[Web page revision data]

--- START ---

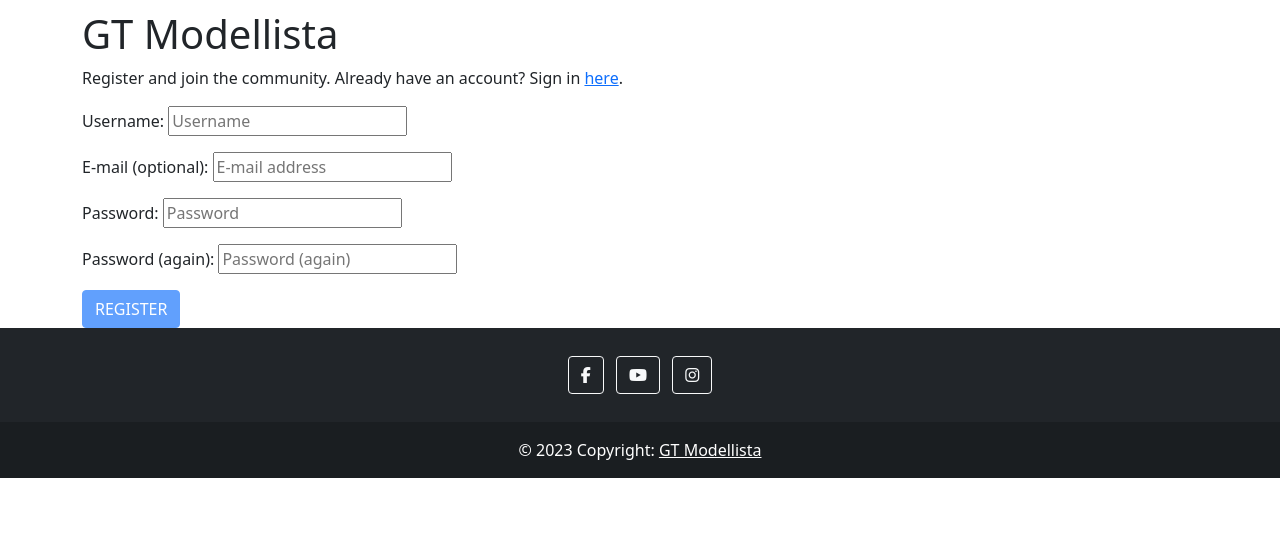
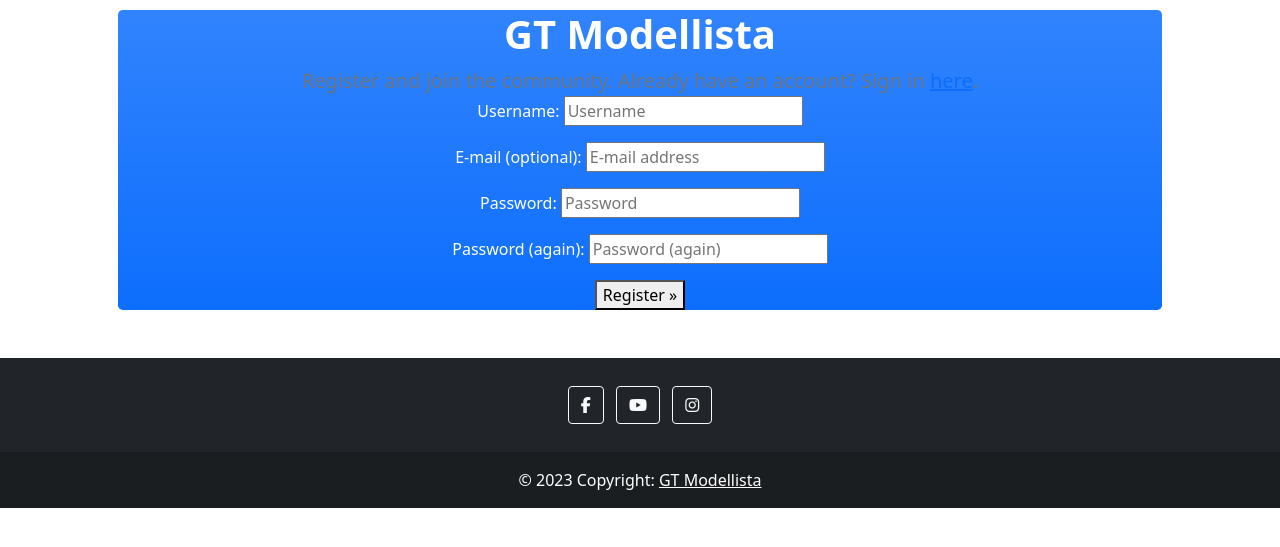
Before and after one commit to AndyL86/gt-modellista, a Django app: page /accounts/signup/ in a window 1280 px wide. Shown: the part 60-607 px from the top of the page. Run offline with Django 3.2, Linux system fonts and the light colour scheme; some libraries are stand-ins or nearby versions.

Commit message:
replace register and log in buttons

```diff
--- a/templates/account/login.html
+++ b/templates/account/login.html
@@ -23,8 +23,7 @@
                     {% endif %}
                     <a class="button secondaryAction"
                         href="{% url 'account_reset_password' %}">{% trans "Forgot Password?" %}</a>
-                    <button class="btn btn-primary btn-xl text-uppercase disabled" id="submitButton" type="submit">Log
-                        In</button>
+                        <button type="submit">{% trans "Log In" %} &raquo;</button>
                 </form>
             </div>
         </div>
--- a/templates/account/signup.html
+++ b/templates/account/signup.html
@@ -6,22 +6,23 @@
 
 {% block content %}
 <section>
-    <div class="container">
-        <div class="row">
-            <div class="col-md-6">
-                <h1>{% trans "GT Modellista" %}</h1>
+    <div class="container px-5">
+        <div class="text-center mb-5">
+            <div class="feature bg-primary bg-gradient text-white rounded-3 mb-3">
+                <h1 class="fw-bolder">{% trans "GT Modellista" %}</h1>
 
-                <p>{% blocktrans %}Register and join the community. Already have an account?
+                <p class="lead fw-normal text-muted mb-0">{% blocktrans %}Register and join the community. Already have
+                    an account?
                     Sign in <a href="{{ login_url }}">here</a>.{% endblocktrans %}</p>
-
+                <div class="row gx-5 justify-content-center">
+                    <div class="col-lg-8 col-xl-6">
                         <form class="signup" id="signup_form" method="post" action="{% url 'account_signup' %}">
                             {% csrf_token %}
                             {{ form.as_p }}
                             {% if redirect_field_value %}
                             <input type="hidden" name="{{ redirect_field_name }}" value="{{ redirect_field_value }}" />
                             {% endif %}
-                    <button class="btn btn-primary btn-xl text-uppercase disabled"
-                                id="submitButton" type="submit">Register</button>
+                            <button type="submit">{% trans "Register" %} &raquo;</button>
                         </form>
                     </div>
                 </div>
```
Lines whose indentation alone changed are shown as unchanged.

--- END ---

Task statement :: Filter the records above down to the lines that hold the string "content".

Solution to the exercise ::
 {% block content %}
+                <div class="row gx-5 justify-content-center">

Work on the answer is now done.